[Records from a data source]
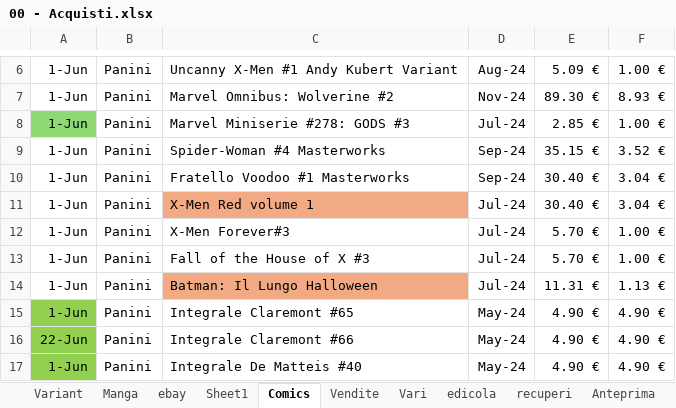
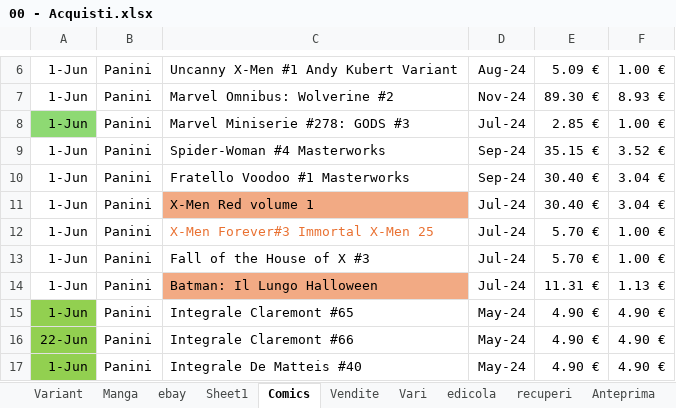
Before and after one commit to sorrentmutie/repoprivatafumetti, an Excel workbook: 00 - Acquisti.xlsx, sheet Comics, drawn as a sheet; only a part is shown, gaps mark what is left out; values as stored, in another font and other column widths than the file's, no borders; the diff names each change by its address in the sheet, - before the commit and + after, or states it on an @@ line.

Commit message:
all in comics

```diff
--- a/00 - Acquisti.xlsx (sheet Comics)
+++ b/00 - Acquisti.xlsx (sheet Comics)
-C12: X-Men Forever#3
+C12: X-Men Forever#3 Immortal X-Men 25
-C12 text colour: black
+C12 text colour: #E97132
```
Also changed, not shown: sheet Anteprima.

Task brief:
Give all entries again verbatim, without any images.

Result for this task:
Before and after one commit to sorrentmutie/repoprivatafumetti, an Excel workbook: 00 - Acquisti.xlsx, sheet Comics, drawn as a sheet; only a part is shown, gaps mark what is left out; values as stored, in another font and other column widths than the file's, no borders; the diff names each change by its address in the sheet, - before the commit and + after, or states it on an @@ line.

Commit message:
all in comics

```diff
--- a/00 - Acquisti.xlsx (sheet Comics)
+++ b/00 - Acquisti.xlsx (sheet Comics)
-C12: X-Men Forever#3
+C12: X-Men Forever#3 Immortal X-Men 25
-C12 text colour: black
+C12 text colour: #E97132
```
Also changed, not shown: sheet Anteprima.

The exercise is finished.